(Change detection data)
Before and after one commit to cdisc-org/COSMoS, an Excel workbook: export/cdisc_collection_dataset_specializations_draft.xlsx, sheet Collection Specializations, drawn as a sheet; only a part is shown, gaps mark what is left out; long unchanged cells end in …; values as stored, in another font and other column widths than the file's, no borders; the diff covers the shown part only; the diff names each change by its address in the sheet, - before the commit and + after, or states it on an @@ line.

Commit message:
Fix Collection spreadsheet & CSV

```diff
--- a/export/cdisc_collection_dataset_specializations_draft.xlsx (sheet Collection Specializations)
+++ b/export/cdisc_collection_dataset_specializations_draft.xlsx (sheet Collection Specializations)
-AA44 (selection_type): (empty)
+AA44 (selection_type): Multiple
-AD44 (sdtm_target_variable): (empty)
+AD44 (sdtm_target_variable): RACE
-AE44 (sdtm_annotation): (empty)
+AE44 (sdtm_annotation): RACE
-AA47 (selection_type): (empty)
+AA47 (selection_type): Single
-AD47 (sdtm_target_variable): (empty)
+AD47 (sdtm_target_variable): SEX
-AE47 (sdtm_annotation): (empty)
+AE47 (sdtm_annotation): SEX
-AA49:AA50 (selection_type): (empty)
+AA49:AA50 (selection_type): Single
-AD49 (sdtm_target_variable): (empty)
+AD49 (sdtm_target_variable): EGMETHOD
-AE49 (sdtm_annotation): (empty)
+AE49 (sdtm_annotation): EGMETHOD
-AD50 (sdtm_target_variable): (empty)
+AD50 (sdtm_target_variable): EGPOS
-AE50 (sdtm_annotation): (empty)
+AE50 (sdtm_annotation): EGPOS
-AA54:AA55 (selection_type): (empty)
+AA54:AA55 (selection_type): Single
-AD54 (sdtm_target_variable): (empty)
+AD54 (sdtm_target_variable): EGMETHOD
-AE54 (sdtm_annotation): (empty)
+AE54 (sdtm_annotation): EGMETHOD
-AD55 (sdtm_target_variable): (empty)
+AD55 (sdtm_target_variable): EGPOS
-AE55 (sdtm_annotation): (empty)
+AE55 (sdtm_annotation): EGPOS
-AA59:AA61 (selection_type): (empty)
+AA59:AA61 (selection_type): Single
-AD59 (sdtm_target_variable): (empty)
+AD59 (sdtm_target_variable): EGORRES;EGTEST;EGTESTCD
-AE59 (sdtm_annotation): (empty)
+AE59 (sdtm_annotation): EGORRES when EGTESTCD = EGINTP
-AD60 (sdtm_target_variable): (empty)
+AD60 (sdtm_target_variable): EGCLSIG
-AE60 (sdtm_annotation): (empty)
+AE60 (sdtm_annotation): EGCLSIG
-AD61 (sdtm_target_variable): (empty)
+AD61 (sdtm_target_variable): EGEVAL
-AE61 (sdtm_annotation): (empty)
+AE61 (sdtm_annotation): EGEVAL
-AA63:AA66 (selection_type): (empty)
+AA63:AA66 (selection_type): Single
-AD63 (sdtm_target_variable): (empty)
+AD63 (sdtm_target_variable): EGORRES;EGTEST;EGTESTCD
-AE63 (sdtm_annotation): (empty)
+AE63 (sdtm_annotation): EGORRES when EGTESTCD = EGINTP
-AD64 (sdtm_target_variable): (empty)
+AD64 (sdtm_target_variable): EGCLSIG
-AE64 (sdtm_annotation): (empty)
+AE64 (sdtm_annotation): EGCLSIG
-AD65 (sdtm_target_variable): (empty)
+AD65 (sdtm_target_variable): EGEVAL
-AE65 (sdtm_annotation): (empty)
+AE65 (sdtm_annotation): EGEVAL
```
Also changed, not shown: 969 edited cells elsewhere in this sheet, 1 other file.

---

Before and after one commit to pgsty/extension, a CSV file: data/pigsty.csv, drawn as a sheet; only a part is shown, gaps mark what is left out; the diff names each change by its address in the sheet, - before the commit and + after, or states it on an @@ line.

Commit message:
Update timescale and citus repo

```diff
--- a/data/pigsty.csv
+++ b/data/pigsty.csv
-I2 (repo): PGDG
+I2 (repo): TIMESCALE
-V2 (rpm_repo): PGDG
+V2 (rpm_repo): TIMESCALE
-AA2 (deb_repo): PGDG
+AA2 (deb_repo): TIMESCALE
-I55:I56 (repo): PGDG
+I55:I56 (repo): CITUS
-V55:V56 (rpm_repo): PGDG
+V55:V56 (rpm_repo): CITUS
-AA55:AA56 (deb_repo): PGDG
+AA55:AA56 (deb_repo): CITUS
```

Your objective:
What lines of the data include the word "cells"? Copy each of them.

Completed task:
Before and after one commit to cdisc-org/COSMoS, an Excel workbook: export/cdisc_collection_dataset_specializations_draft.xlsx, sheet Collection Specializations, drawn as a sheet; only a part is shown, gaps mark what is left out; long unchanged cells end in …; values as stored, in another font and other column widths than the file's, no borders; the diff covers the shown part only; the diff names each change by its address in the sheet, - before the commit and + after, or states it on an @@ line.
Also changed, not shown: 969 edited cells elsewhere in this sheet, 1 other file.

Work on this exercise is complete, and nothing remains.